Sculpture: Breaking With Tradition

Michelangelo’s sixteenth-century Pietà in the Museo dell’Opera del Duomo in Florence, Italy, incorporates a mystery as deep as its expressive beauty. Having worked for a decade on the carving he intended for his own tomb, Michelangelo apparently attacked his 2.5-metre sculpture in a fit of rage, hacking limbs from the four carved figures. These were later re-attached by his assistant, apart from Christ’s left leg, which remains missing.

Why did he do it? Did he fear it fell short of perfection? Was he angered by a flaw emerging in the marble? Had he been afraid that his positioning of the left leg across the Virgin’s lap was immodest?

In a collaborative project with art historian Jack Wasserman, scientists have used IBM’s most sophisticated three-dimensional imaging technologies to create a ‘virtual Pietà’. This has enabled Wasserman to learn more about how the sculpture was physically carved and repaired. It has also allowed him to put forward his theory that Michelangelo was not intending to destroy his work in anger at all. By ‘virtually dismembering’ the re-attached limbs, and studying the carving from all angles, Wasserman concludes that the limbs had been detached selectively, and with care, perhaps to create a composition where Christ is being lowered from the Virgin’s lap, rather than into it.
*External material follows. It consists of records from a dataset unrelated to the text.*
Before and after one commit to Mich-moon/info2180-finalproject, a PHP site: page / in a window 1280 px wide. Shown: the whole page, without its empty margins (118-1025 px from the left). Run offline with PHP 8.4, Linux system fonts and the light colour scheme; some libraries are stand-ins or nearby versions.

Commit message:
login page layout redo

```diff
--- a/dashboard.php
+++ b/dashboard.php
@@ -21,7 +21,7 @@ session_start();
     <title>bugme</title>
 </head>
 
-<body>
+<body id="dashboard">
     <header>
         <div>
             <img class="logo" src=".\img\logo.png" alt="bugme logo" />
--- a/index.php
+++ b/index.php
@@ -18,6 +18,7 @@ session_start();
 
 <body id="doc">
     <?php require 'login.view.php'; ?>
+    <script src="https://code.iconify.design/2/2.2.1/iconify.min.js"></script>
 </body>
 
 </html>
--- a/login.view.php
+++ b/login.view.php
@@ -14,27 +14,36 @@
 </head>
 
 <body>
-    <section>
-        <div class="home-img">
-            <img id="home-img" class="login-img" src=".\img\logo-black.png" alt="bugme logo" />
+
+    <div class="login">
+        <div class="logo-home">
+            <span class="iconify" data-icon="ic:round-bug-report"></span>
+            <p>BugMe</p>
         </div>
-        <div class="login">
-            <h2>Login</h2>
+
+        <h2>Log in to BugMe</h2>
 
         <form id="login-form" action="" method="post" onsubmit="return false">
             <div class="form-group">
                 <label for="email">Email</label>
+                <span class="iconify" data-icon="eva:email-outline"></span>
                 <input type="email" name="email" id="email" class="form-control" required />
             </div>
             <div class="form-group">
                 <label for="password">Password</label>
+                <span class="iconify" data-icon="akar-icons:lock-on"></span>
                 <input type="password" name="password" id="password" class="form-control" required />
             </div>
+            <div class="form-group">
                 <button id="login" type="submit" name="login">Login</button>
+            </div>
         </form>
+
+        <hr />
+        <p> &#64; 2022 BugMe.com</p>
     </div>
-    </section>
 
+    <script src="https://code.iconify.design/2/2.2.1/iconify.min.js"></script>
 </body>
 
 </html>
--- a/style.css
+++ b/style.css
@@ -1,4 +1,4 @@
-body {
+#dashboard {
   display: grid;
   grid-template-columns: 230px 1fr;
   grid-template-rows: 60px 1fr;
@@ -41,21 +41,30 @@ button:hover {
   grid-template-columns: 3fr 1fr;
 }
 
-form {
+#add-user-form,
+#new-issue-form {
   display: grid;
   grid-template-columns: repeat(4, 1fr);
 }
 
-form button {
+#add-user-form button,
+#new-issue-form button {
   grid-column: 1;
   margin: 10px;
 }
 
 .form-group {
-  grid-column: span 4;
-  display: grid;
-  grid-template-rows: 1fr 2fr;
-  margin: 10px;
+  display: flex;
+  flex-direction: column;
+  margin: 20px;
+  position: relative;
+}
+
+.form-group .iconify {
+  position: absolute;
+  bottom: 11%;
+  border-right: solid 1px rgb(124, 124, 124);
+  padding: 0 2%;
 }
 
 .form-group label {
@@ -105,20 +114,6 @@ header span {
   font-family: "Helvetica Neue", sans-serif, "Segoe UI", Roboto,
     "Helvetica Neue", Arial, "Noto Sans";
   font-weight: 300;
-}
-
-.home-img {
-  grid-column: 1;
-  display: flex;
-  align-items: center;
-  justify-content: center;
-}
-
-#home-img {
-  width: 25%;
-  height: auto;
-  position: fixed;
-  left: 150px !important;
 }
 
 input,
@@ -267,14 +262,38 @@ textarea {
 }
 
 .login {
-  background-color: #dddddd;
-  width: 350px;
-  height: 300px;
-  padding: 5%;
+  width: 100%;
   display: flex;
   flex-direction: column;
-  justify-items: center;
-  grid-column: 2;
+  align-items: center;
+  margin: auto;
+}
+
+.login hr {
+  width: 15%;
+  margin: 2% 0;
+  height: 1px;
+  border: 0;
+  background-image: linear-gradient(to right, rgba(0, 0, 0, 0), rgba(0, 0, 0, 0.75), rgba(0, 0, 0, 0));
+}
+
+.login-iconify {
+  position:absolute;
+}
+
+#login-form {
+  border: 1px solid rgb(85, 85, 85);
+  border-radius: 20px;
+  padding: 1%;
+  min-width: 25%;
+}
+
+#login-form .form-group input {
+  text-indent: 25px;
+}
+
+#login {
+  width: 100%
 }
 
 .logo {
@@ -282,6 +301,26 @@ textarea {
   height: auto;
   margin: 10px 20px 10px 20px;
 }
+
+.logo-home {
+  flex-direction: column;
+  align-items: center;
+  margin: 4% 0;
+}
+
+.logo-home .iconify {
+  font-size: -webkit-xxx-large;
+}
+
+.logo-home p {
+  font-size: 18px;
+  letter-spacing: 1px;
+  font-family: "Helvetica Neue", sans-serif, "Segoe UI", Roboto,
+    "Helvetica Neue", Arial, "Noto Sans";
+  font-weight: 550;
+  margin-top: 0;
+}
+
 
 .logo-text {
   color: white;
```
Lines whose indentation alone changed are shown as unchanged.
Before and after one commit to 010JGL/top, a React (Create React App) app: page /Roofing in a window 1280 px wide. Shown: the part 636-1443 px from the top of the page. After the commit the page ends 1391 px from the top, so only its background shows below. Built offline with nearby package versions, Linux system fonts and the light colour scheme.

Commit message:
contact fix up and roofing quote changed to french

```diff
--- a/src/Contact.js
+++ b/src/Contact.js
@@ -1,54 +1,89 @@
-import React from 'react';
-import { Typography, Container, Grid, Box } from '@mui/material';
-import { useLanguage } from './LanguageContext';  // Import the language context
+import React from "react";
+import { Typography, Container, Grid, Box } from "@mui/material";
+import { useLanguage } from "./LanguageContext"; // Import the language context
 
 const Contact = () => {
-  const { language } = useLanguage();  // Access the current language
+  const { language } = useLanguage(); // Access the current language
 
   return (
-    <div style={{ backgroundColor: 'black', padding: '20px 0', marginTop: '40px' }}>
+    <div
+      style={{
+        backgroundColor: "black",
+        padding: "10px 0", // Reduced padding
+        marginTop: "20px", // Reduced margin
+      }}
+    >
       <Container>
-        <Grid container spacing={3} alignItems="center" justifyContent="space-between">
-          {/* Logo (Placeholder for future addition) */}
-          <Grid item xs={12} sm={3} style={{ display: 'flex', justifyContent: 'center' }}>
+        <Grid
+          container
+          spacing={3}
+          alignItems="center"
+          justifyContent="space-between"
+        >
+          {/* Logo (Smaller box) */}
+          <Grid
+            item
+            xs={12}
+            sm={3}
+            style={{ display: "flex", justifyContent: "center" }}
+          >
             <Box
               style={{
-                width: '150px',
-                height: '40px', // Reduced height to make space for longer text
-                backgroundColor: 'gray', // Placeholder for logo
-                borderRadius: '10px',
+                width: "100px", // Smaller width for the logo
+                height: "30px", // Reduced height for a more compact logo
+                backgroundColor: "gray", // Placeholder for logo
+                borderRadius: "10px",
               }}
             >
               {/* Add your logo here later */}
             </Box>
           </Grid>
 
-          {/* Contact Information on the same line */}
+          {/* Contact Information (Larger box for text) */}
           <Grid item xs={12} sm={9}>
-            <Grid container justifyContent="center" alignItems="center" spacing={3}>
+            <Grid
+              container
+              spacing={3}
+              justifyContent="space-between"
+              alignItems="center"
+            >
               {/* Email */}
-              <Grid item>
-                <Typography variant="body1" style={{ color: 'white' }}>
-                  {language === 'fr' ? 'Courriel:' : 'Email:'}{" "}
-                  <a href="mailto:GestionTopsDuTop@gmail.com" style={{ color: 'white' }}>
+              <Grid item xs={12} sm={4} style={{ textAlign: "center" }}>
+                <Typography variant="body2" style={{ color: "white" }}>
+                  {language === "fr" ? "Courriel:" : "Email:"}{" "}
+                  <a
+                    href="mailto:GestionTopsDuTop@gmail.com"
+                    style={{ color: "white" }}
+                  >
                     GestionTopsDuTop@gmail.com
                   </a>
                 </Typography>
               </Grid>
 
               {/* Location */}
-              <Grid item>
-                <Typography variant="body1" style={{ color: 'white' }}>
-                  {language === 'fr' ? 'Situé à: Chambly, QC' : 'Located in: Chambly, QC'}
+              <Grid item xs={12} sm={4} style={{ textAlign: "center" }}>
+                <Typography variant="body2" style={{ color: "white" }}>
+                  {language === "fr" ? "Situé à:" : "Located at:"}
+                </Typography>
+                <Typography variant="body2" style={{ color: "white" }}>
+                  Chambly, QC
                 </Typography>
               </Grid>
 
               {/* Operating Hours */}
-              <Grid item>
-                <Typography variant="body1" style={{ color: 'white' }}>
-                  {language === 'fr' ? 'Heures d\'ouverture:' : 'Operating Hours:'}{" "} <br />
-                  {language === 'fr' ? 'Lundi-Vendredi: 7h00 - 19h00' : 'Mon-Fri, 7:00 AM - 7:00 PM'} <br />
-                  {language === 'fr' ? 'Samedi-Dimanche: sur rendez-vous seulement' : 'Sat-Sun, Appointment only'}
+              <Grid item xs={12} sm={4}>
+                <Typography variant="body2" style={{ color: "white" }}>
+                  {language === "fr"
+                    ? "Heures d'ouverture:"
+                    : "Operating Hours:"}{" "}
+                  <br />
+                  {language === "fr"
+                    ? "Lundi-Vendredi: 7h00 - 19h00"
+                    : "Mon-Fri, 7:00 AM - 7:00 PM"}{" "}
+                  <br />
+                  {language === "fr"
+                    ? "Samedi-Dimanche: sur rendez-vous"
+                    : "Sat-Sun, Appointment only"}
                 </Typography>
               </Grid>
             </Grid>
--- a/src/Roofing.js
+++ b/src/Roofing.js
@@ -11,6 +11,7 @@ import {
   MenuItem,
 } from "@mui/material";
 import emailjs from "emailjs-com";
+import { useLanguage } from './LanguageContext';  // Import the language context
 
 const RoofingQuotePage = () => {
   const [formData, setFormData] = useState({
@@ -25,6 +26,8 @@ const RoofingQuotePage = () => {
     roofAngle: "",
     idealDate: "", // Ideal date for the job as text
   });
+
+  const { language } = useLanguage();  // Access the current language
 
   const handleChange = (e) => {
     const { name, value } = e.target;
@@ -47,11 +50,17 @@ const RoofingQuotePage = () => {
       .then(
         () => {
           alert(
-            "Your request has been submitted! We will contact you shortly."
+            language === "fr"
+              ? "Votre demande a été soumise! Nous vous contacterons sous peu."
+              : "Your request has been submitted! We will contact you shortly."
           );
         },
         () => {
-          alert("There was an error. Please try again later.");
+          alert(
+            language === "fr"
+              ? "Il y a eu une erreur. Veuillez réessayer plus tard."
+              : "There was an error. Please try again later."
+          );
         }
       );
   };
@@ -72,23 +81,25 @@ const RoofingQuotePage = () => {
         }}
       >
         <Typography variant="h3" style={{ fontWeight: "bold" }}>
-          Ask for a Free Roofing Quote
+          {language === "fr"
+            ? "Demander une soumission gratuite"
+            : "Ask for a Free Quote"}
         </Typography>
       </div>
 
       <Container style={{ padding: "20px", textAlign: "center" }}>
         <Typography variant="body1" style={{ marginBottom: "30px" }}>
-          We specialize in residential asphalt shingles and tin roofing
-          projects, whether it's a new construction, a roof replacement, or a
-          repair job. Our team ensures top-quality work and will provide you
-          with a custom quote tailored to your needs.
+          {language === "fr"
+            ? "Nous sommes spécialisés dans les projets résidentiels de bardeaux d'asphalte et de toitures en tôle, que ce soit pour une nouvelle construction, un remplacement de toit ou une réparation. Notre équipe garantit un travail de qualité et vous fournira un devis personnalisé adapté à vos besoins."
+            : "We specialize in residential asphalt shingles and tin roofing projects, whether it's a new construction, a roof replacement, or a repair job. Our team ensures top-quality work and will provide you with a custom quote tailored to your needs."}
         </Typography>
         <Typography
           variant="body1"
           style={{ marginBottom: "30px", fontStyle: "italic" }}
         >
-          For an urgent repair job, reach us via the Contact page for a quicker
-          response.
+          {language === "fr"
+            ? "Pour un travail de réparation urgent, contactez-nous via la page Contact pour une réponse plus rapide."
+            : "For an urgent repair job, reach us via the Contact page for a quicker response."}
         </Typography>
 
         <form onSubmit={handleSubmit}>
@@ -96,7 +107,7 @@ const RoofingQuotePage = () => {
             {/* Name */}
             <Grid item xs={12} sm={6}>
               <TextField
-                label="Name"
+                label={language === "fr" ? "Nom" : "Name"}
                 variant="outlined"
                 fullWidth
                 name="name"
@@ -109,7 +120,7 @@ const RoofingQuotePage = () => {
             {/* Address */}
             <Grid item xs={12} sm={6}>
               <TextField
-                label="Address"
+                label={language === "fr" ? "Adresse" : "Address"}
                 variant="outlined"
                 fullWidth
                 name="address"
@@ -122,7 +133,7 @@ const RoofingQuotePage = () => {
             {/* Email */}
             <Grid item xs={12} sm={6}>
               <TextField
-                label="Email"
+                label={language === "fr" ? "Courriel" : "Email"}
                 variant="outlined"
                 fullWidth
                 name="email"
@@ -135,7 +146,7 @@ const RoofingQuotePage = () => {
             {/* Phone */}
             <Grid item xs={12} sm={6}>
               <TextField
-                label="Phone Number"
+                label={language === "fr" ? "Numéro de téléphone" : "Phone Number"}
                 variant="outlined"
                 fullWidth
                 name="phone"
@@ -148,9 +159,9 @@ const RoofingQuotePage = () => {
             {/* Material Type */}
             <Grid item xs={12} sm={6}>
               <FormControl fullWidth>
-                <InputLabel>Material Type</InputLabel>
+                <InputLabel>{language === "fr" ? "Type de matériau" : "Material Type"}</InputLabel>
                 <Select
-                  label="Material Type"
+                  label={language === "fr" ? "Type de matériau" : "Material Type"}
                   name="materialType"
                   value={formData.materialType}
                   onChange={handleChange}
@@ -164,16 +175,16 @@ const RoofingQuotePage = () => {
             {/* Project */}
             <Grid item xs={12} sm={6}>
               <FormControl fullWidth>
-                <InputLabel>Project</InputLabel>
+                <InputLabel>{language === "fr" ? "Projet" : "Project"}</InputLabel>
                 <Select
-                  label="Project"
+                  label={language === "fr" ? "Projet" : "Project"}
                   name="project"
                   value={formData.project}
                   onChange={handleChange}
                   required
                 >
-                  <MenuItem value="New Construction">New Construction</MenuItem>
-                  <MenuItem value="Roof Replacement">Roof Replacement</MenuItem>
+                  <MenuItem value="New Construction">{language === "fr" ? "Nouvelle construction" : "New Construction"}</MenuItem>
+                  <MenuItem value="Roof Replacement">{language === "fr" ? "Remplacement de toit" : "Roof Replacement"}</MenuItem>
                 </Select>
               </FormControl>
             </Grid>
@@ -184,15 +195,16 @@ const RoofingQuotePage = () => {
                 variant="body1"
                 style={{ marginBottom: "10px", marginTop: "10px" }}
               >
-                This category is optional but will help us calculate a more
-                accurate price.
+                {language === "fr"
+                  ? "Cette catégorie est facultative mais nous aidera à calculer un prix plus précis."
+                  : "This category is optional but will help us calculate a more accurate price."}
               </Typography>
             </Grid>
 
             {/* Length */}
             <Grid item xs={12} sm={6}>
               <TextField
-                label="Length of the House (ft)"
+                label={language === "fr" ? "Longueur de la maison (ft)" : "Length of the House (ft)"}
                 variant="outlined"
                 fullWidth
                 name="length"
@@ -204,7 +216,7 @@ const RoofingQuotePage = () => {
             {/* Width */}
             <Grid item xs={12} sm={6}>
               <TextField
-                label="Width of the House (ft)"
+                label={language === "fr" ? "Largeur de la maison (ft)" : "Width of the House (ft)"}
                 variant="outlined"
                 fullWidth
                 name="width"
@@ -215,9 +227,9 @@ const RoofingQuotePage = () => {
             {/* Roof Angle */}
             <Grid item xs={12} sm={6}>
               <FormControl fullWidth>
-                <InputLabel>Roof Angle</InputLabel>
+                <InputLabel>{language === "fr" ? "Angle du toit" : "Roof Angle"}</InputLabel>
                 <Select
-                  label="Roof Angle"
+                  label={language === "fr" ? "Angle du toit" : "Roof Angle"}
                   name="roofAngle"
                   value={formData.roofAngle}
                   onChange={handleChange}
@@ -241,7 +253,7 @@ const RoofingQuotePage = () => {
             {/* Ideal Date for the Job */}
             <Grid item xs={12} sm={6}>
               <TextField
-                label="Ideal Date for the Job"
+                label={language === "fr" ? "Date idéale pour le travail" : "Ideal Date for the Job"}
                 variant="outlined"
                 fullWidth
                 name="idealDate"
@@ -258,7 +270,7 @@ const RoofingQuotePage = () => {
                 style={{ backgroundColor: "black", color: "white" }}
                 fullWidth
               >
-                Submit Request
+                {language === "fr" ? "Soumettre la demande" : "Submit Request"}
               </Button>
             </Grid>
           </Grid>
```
Wasserman’s book Michelangelo’s Florence Pietà, published by Princeton University Press ($75), describes the extraordinary technical analysis of one of the most important artworks of post-Renaissance Italy. It also includes a CD of the virtual Pietà.